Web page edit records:
------

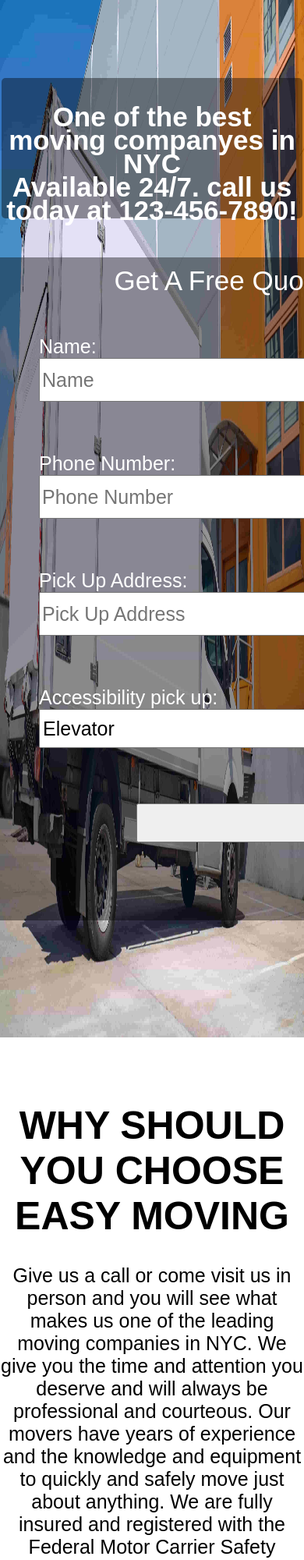
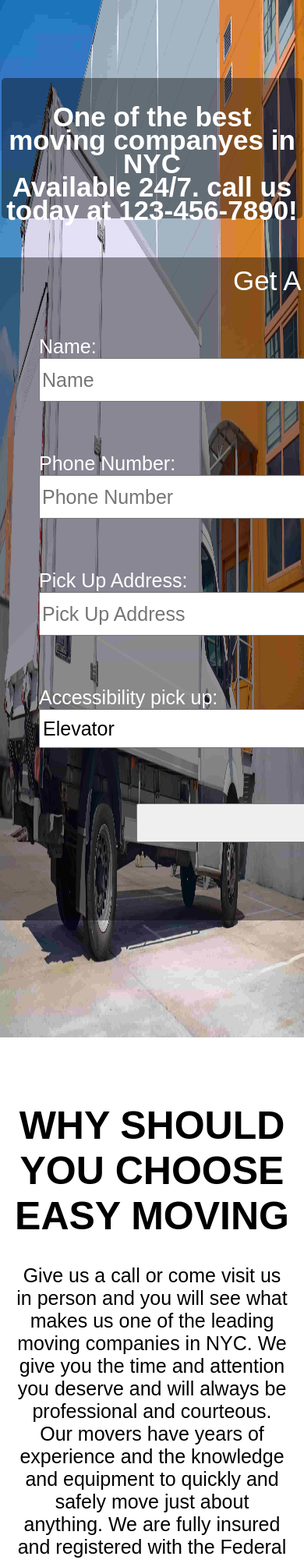
Before and after one commit to pro249/TEZTEZ, a plain HTML site: page index.html in a window 390 px wide. Shown: the top 2000 px of the page at 78% size. Drawn offline with Linux system fonts and the light colour scheme.

Commit message:
Update index.css

```diff
--- a/index.css
+++ b/index.css
@@ -278,7 +278,7 @@ nav p{
     }
     #main-p{
         display: block;
-        width: auto;
+        width: 90%;
         margin-left: auto;
         margin-right: auto;
         text-align: center;
@@ -298,10 +298,10 @@ nav p{
     #title{
         width: 99%;
     }
-    #git{
+  /*  #git{
         width: 645px;
     }
-   /* #survey{
+    #survey{
         font-size: 25px;
         background-color: rgba(0,0,0, 0.4);
         display: grid;
```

------

## DIRECTIONS FOR THIS TASK
The reply should hold every line of the records unchanged and no pictures.

## SOLUTION TO THE EXERCISE
Before and after one commit to pro249/TEZTEZ, a plain HTML site: page index.html in a window 390 px wide. Shown: the top 2000 px of the page at 78% size. Drawn offline with Linux system fonts and the light colour scheme.

Commit message:
Update index.css

```diff
--- a/index.css
+++ b/index.css
@@ -278,7 +278,7 @@ nav p{
     }
     #main-p{
         display: block;
-        width: auto;
+        width: 90%;
         margin-left: auto;
         margin-right: auto;
         text-align: center;
@@ -298,10 +298,10 @@ nav p{
     #title{
         width: 99%;
     }
-    #git{
+  /*  #git{
         width: 645px;
     }
-   /* #survey{
+    #survey{
         font-size: 25px;
         background-color: rgba(0,0,0, 0.4);
         display: grid;
```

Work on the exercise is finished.